→ Aim of the exercise
A verbatim copy of the records is required, with all pictures left out.

→ Data to examine
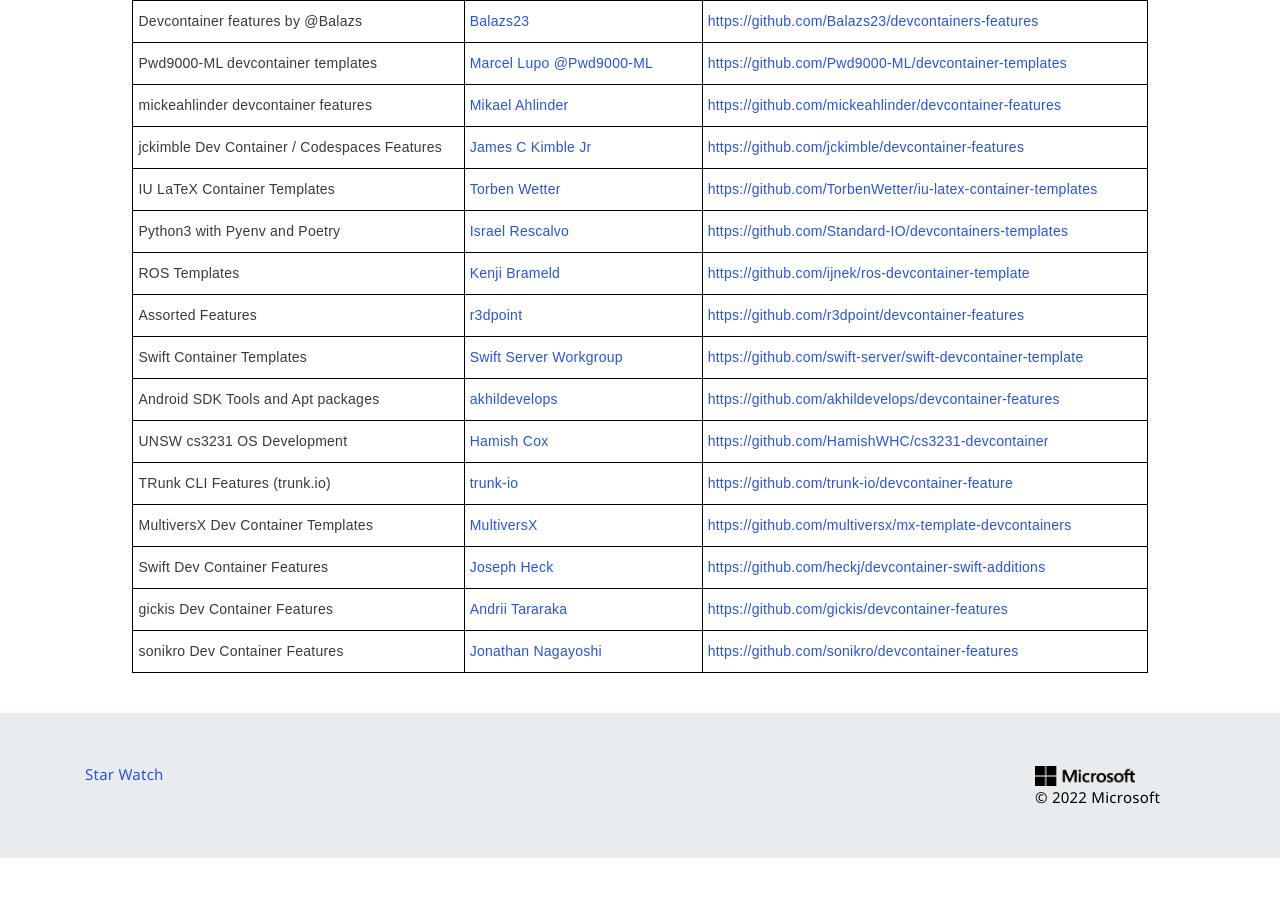
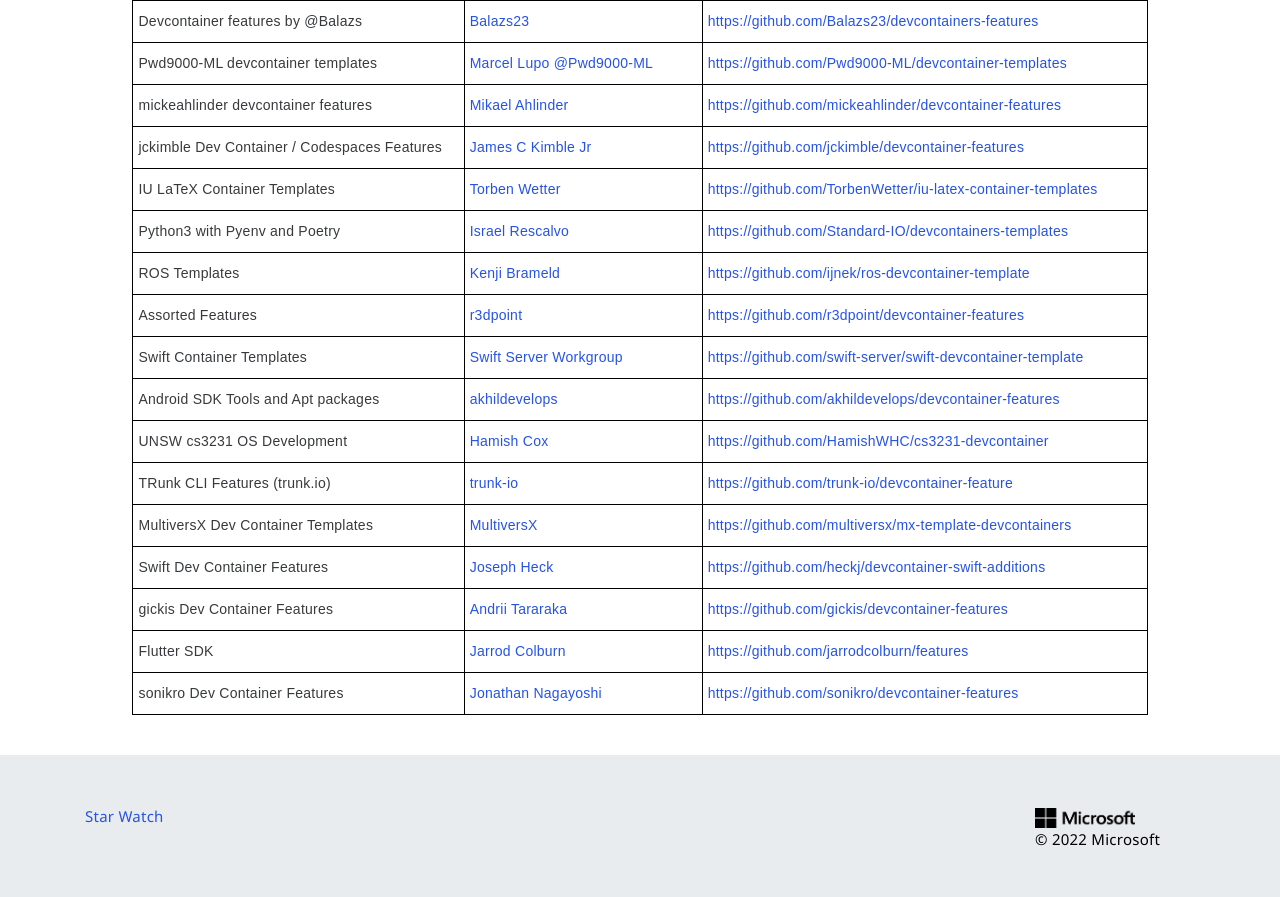
Before and after one commit to devcontainers/devcontainers.github.io, a Jekyll site: the page built from collections.html, in a window 1280 px wide and 900 px high, scrolled down 2350 px. Shown: the top 897 px of the window. Built offline with Jekyll 4.4.1, drawn with Linux system fonts in a browser that asks for light colours; nearby versions of some CDN libraries; comment, search, counter and statistics services are not loaded; before the commit the page ends 3208 px from its top, so only the background shows below that.

Commit message:
added flutter sdk features collection (#167)
Co-authored-by: Samruddhi Khandale <skhandale@microsoft.com>

```diff
--- a/_data/collection-index.yml
+++ b/_data/collection-index.yml
@@ -313,6 +313,11 @@
   contact: https://github.com/gickis/devcontainer-features/issues
   repository: https://github.com/gickis/devcontainer-features
   ociReference: ghcr.io/gickis/devcontainer-features
+- name: Flutter SDK
+  maintainer: Jarrod Colburn
+  contact: jarrod@jarrodcolburn.com
+  repository: https://github.com/jarrodcolburn/features
+  ociReference: ghcr.io/jarrodcolburn/features
 - name: sonikro Dev Container Features
   maintainer: Jonathan Nagayoshi
   contact: https://github.com/sonikro/devcontainer-features/issues
```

→ Expected output
Before and after one commit to devcontainers/devcontainers.github.io, a Jekyll site: the page built from collections.html, in a window 1280 px wide and 900 px high, scrolled down 2350 px. Shown: the top 897 px of the window. Built offline with Jekyll 4.4.1, drawn with Linux system fonts in a browser that asks for light colours; nearby versions of some CDN libraries; comment, search, counter and statistics services are not loaded; before the commit the page ends 3208 px from its top, so only the background shows below that.

Commit message:
added flutter sdk features collection (#167)
Co-authored-by: Samruddhi Khandale <skhandale@microsoft.com>

```diff
--- a/_data/collection-index.yml
+++ b/_data/collection-index.yml
@@ -313,6 +313,11 @@
   contact: https://github.com/gickis/devcontainer-features/issues
   repository: https://github.com/gickis/devcontainer-features
   ociReference: ghcr.io/gickis/devcontainer-features
+- name: Flutter SDK
+  maintainer: Jarrod Colburn
+  contact: jarrod@jarrodcolburn.com
+  repository: https://github.com/jarrodcolburn/features
+  ociReference: ghcr.io/jarrodcolburn/features
 - name: sonikro Dev Container Features
   maintainer: Jonathan Nagayoshi
   contact: https://github.com/sonikro/devcontainer-features/issues
```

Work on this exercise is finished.